YOUR GOAL:
Copy the listing below exactly. Pictures stay out of it.
┌────────
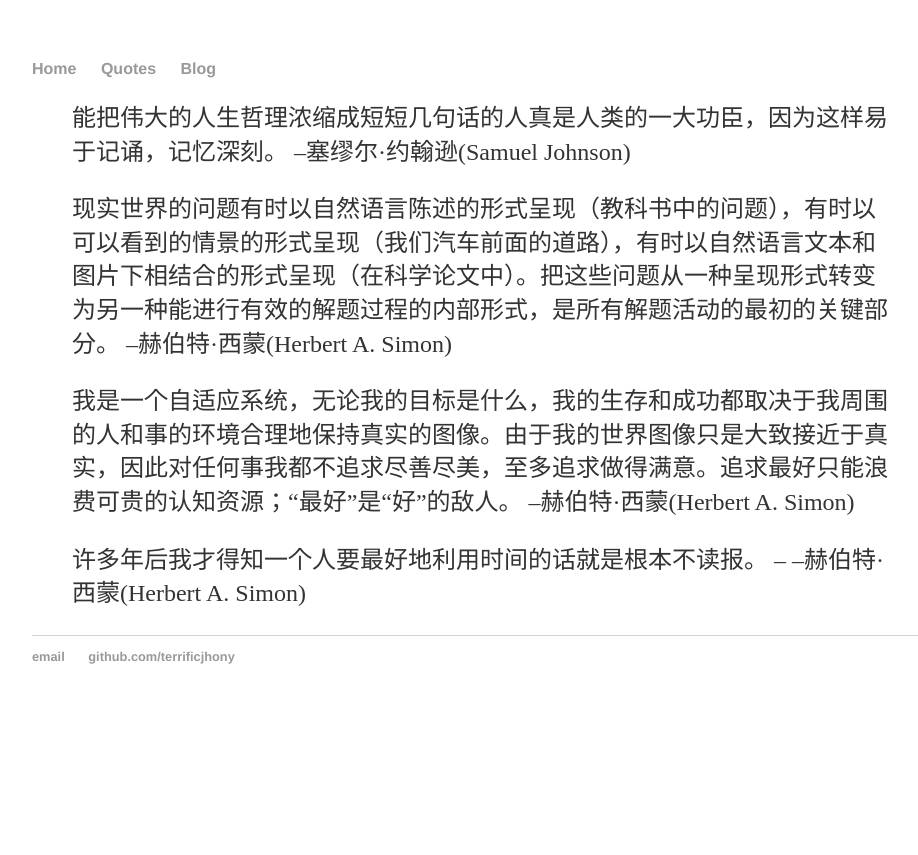
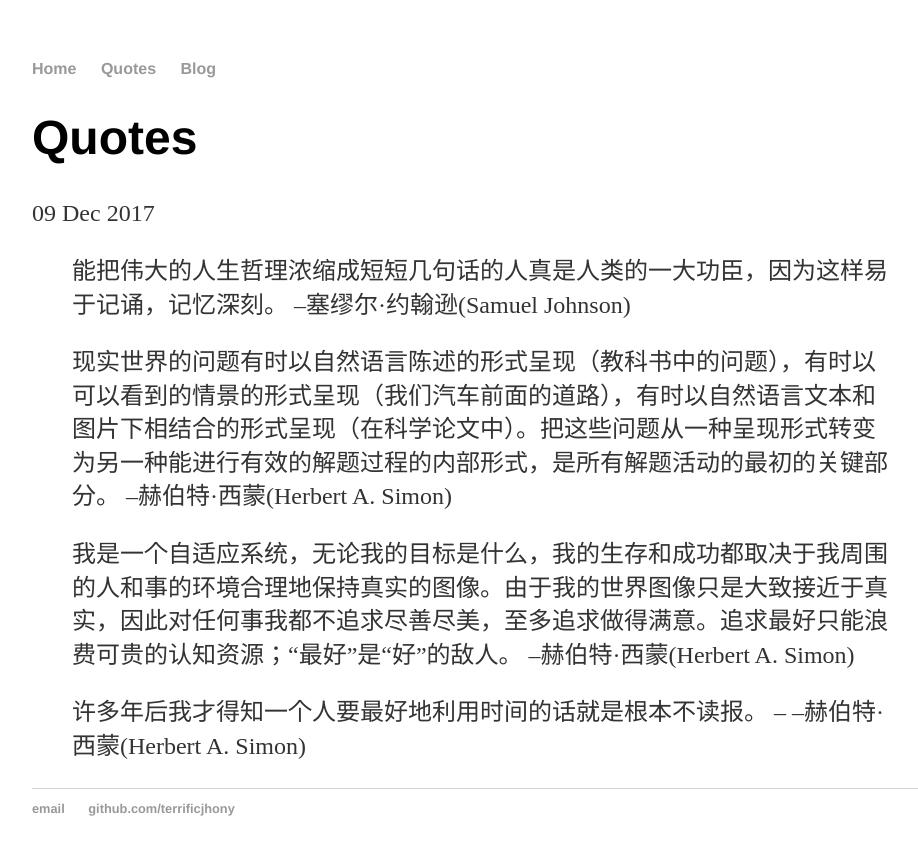
Before and after one commit to terrificjhony/terrificjhony.github.io, a Jekyll site: the page built from quotes/quotes.md, in a window 1280 px wide. Shown: the top 855 px of the page, without its empty margins (160-1078 px from the left). Built offline with Jekyll 4.4.1, drawn with Linux system fonts in a browser that asks for light colours; our own code applies the rules of GitHub Pages for plain Markdown files.

```diff
--- a/quotes/quotes.md
+++ b/quotes/quotes.md
@@ -1,3 +1,9 @@
+---
+layout: post
+title: "Quotes"
+date: 2017-12-9
+---
+
 >能把伟大的人生哲理浓缩成短短几句话的人真是人类的一大功臣，因为这样易于记诵，记忆深刻。
 --塞缪尔·约翰逊(Samuel Johnson)
 
```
└────────
YOUR RESPONSE:
Before and after one commit to terrificjhony/terrificjhony.github.io, a Jekyll site: the page built from quotes/quotes.md, in a window 1280 px wide. Shown: the top 855 px of the page, without its empty margins (160-1078 px from the left). Built offline with Jekyll 4.4.1, drawn with Linux system fonts in a browser that asks for light colours; our own code applies the rules of GitHub Pages for plain Markdown files.

```diff
--- a/quotes/quotes.md
+++ b/quotes/quotes.md
@@ -1,3 +1,9 @@
+---
+layout: post
+title: "Quotes"
+date: 2017-12-9
+---
+
 >能把伟大的人生哲理浓缩成短短几句话的人真是人类的一大功臣，因为这样易于记诵，记忆深刻。
 --塞缪尔·约翰逊(Samuel Johnson)
 
```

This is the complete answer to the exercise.